Posted on 29 January 2018. By: Michael Hogan
Posted in: Interviews with cast and creatives
‘It’s very liberating to play someone who’s unapologetically ruthless’
MICHAEL HOGAN, THE OBSERVER
London-born Hayley Atwell, 35, graduated from Guildhall School of Music and Drama in 2005 and within months landed her debut film role in Woody Allen’s Cassandra’s Dream. She has twice been Olivier award-nominated for stage roles, and after playing Peggy Carter in the Captain America films, landed her own TV spin-off, Marvel’s Agent Carter. She starred in autumn’s acclaimed BBC adaptation of Howards End and is currently making her debut at Hampstead Theatre in Dry Powder.
You’re starring in Sarah Burgess’s Wall Street comedy Dry Powder. How’s it going?
It’s a real delight. I hadn’t been on stage for five years and was looking for something that jumped off the page, a female role with wit and chutzpah. The play’s set in the world of high finance and initially I didn’t understand the lingo or the rampant capitalism. But it grew on me. Turns out it’s very liberating to play someone who’s unapologetically ruthless.

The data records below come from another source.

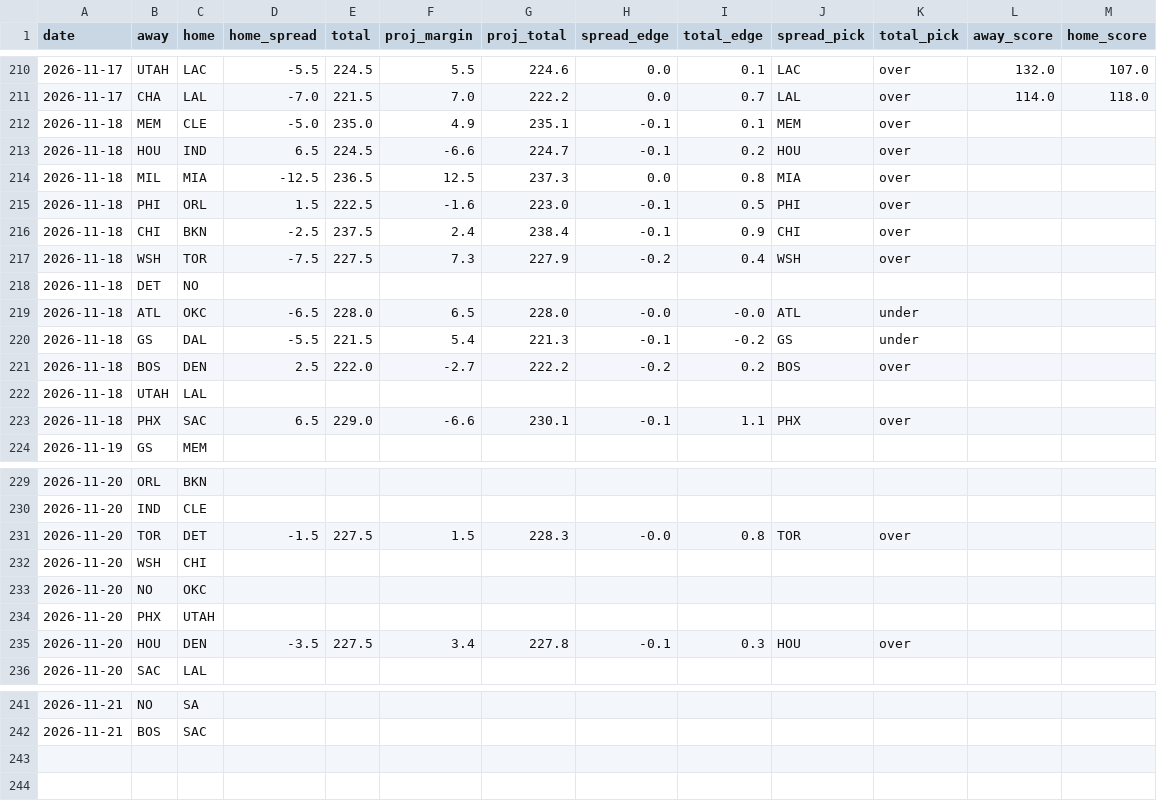
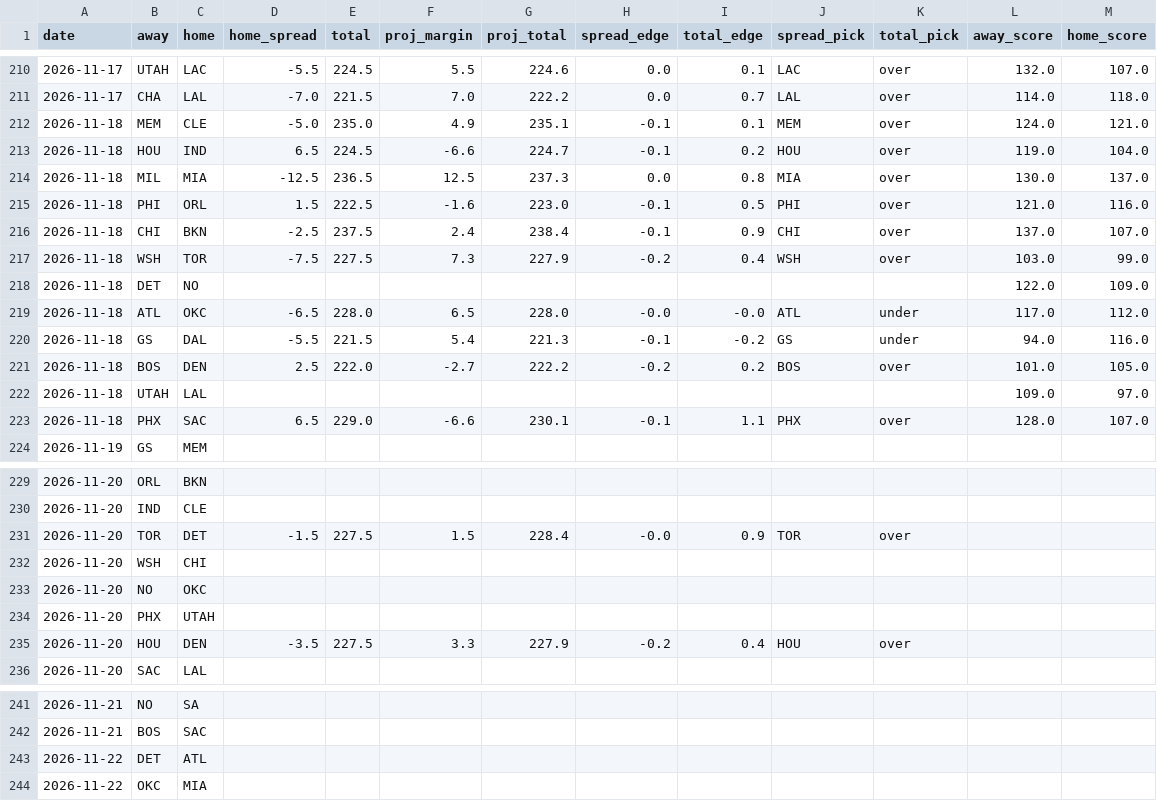
Before and after one commit to stevopotpie/courtline, a CSV file: data/predictions.csv, drawn as a sheet; only a part is shown, gaps mark what is left out.

```diff
--- a/data/predictions.csv
+++ b/data/predictions.csv
@@ -211,14 +211,14 @@ date,away,home,home_spread,total,proj_margin,proj_total,spread_edge,total_edge,s
 2026-11-17,CHA,LAL,-7.0,221.5,7.0,222.2,0.0,0.7,LAL,over,114.0,118.0
-2026-11-18,MEM,CLE,-5.0,235.0,4.9,235.1,-0.1,0.1,MEM,over,,
-2026-11-18,HOU,IND,6.5,224.5,-6.6,224.7,-0.1,0.2,HOU,over,,
-2026-11-18,MIL,MIA,-12.5,236.5,12.5,237.3,0.0,0.8,MIA,over,,
-2026-11-18,PHI,ORL,1.5,222.5,-1.6,223.0,-0.1,0.5,PHI,over,,
-2026-11-18,CHI,BKN,-2.5,237.5,2.4,238.4,-0.1,0.9,CHI,over,,
-2026-11-18,WSH,TOR,-7.5,227.5,7.3,227.9,-0.2,0.4,WSH,over,,
-2026-11-18,DET,NO,,,,,,,,,,
-2026-11-18,ATL,OKC,-6.5,228.0,6.5,228.0,-0.0,-0.0,ATL,under,,
-2026-11-18,GS,DAL,-5.5,221.5,5.4,221.3,-0.1,-0.2,GS,under,,
-2026-11-18,BOS,DEN,2.5,222.0,-2.7,222.2,-0.2,0.2,BOS,over,,
-2026-11-18,UTAH,LAL,,,,,,,,,,
-2026-11-18,PHX,SAC,6.5,229.0,-6.6,230.1,-0.1,1.1,PHX,over,,
+2026-11-18,MEM,CLE,-5.0,235.0,4.9,235.1,-0.1,0.1,MEM,over,124.0,121.0
+2026-11-18,HOU,IND,6.5,224.5,-6.6,224.7,-0.1,0.2,HOU,over,119.0,104.0
+2026-11-18,MIL,MIA,-12.5,236.5,12.5,237.3,0.0,0.8,MIA,over,130.0,137.0
+2026-11-18,PHI,ORL,1.5,222.5,-1.6,223.0,-0.1,0.5,PHI,over,121.0,116.0
+2026-11-18,CHI,BKN,-2.5,237.5,2.4,238.4,-0.1,0.9,CHI,over,137.0,107.0
+2026-11-18,WSH,TOR,-7.5,227.5,7.3,227.9,-0.2,0.4,WSH,over,103.0,99.0
+2026-11-18,DET,NO,,,,,,,,,122.0,109.0
+2026-11-18,ATL,OKC,-6.5,228.0,6.5,228.0,-0.0,-0.0,ATL,under,117.0,112.0
+2026-11-18,GS,DAL,-5.5,221.5,5.4,221.3,-0.1,-0.2,GS,under,94.0,116.0
+2026-11-18,BOS,DEN,2.5,222.0,-2.7,222.2,-0.2,0.2,BOS,over,101.0,105.0
+2026-11-18,UTAH,LAL,,,,,,,,,109.0,97.0
+2026-11-18,PHX,SAC,6.5,229.0,-6.6,230.1,-0.1,1.1,PHX,over,128.0,107.0
 2026-11-19,GS,MEM,,,,,,,,,,
@@ -230,3 +230,3 @@ date,away,home,home_spread,total,proj_margin,proj_total,spread_edge,total_edge,s
 2026-11-20,IND,CLE,,,,,,,,,,
-2026-11-20,TOR,DET,-1.5,227.5,1.5,228.3,-0.0,0.8,TOR,over,,
+2026-11-20,TOR,DET,-1.5,227.5,1.5,228.4,-0.0,0.9,TOR,over,,
 2026-11-20,WSH,CHI,,,,,,,,,,
@@ -234,3 +234,3 @@ date,away,home,home_spread,total,proj_margin,proj_total,spread_edge,total_edge,s
 2026-11-20,PHX,UTAH,,,,,,,,,,
-2026-11-20,HOU,DEN,-3.5,227.5,3.4,227.8,-0.1,0.3,HOU,over,,
+2026-11-20,HOU,DEN,-3.5,227.5,3.3,227.9,-0.2,0.4,HOU,over,,
 2026-11-20,SAC,LAL,,,,,,,,,,
@@ -242 +242,3 @@ date,away,home,home_spread,total,proj_margin,proj_total,spread_edge,total_edge,s
 2026-11-21,BOS,SAC,,,,,,,,,,
+2026-11-22,DET,ATL,,,,,,,,,,
+2026-11-22,OKC,MIA,,,,,,,,,,
```
Also changed, not shown: 8 other files.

Yes, your character Jenny is quite villainous...
She’s described as “a vampire” with “sociopathic tendencies”, yet Jenny’s happy with herself and sleeps well at night. She doesn’t have that moment where she breaks down and says “My daddy abused me” and the audience go “Aha, that’s why she’s such a bitch”. Sure, she lacks emotional intelligence and lives in a world of numbers, but if a man in her position displayed those qualities, he’d probably get a pat on the back.
What prompted your return to the London stage?
Partly being inspired by seeing a lot of great British theatre, particularly the work of Rob Icke [associate director of the Almeida]. I saw his Hamlet three times. One day I’d love to tackle the classics, particularly male roles in Shakespeare, which are far more interesting than most of the female ones. But first I fancied a juicy part that wasn’t your typical crowd-pleaser. Not the sexy one, not the wife or the mother, but one that debunks female stereotypes.
Howards End was a big hit. Was it as enjoyable to make as it was to watch?
Definitely. I was ready to take on something more challenging and nuanced. Peggy Carter was a positive role model for kids and took on a life of her own, which was wonderful, but it existed in a particular genre. I was yearning to expand my range. Margaret Schlegel was all-consuming and a bit of a career-changer for me. Being the leading actress also comes with a responsibility to help create a positive atmosphere on set, so I bet myself that we could all do strong work and still have a giggle. To forge friendships and play pranks, but still deliver on “action!” That’s the kind of working life I want.